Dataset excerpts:
-.-.-
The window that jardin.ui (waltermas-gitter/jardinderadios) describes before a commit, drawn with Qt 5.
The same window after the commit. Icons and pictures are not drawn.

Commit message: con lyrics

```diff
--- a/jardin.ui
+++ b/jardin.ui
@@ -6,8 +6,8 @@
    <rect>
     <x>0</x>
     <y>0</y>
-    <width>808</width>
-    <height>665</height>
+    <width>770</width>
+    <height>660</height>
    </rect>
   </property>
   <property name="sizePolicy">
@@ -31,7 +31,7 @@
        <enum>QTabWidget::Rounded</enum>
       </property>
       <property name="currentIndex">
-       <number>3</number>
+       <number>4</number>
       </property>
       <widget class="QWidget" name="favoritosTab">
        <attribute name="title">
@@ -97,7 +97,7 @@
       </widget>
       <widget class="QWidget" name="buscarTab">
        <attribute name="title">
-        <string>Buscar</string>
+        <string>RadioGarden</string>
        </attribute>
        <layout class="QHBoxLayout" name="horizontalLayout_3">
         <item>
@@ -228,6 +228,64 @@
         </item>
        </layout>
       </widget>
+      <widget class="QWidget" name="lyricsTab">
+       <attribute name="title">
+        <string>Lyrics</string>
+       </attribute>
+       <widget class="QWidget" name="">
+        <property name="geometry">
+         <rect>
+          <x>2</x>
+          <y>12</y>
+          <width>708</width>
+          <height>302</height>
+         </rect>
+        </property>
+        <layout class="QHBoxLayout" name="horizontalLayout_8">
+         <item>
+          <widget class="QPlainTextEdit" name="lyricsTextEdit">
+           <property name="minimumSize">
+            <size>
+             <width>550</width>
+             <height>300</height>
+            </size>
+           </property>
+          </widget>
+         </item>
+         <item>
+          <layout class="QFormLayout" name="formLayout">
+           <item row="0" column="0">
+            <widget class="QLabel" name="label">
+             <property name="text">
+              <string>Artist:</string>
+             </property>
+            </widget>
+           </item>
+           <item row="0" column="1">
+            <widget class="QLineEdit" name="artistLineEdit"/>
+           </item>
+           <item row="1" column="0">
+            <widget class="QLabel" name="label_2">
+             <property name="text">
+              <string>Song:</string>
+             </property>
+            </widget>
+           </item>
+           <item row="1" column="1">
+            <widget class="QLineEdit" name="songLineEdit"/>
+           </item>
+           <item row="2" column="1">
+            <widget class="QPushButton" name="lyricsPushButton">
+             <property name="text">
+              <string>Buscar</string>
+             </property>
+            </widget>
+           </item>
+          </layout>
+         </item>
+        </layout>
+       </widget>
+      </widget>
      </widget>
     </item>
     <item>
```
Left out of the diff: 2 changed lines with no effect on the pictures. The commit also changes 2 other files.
-.-.-
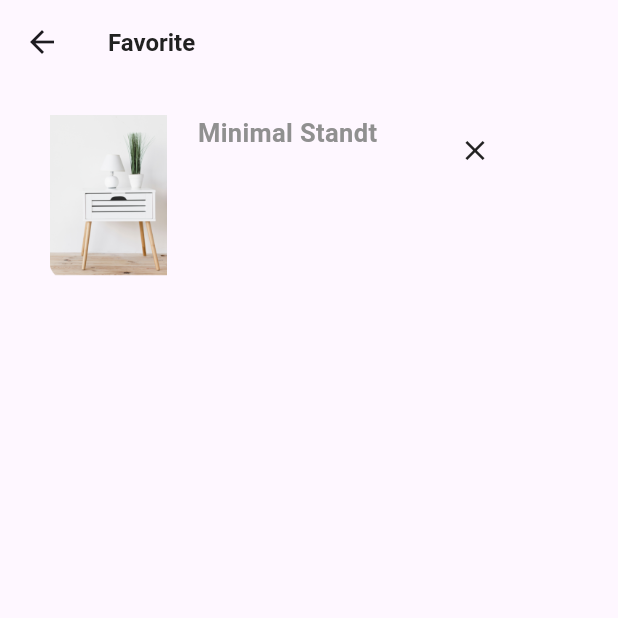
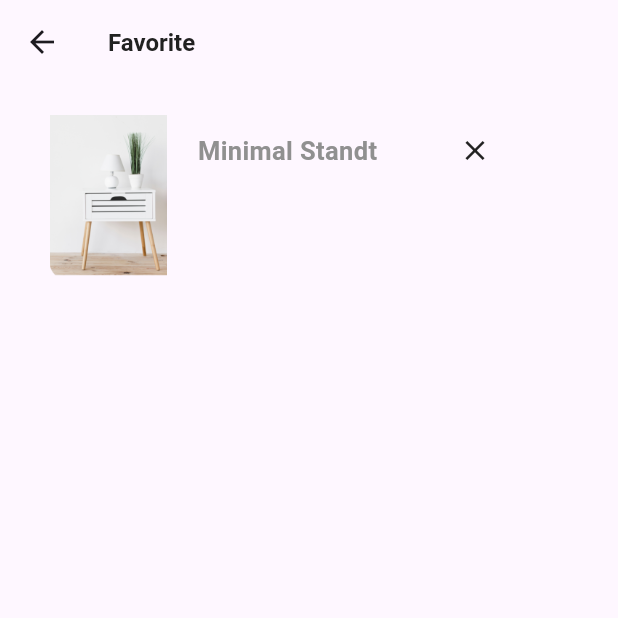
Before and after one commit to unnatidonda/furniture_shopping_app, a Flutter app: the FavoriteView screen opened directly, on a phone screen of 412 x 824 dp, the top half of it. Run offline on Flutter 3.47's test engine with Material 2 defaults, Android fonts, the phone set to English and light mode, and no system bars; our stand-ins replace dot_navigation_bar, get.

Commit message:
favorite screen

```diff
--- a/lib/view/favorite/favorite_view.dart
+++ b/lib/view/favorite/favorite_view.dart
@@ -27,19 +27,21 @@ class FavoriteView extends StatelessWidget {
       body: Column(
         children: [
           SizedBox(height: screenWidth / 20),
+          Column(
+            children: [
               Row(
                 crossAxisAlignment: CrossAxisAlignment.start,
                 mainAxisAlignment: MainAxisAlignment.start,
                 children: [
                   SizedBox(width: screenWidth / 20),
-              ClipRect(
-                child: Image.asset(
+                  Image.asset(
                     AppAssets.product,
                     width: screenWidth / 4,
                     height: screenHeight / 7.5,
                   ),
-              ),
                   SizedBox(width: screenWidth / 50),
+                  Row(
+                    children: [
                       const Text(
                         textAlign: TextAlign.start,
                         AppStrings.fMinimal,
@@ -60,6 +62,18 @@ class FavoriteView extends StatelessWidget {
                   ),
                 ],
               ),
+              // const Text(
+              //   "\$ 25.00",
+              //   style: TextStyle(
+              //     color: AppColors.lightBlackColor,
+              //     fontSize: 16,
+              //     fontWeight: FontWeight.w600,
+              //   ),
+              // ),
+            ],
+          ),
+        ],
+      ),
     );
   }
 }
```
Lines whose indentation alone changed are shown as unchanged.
-.-.-
**EXERCISE BRIEF**
Every line above that carries the string "window" should be copied.

**RESPONSE BELOW**
The window that jardin.ui (waltermas-gitter/jardinderadios) describes before a commit, drawn with Qt 5.
The same window after the commit. Icons and pictures are not drawn.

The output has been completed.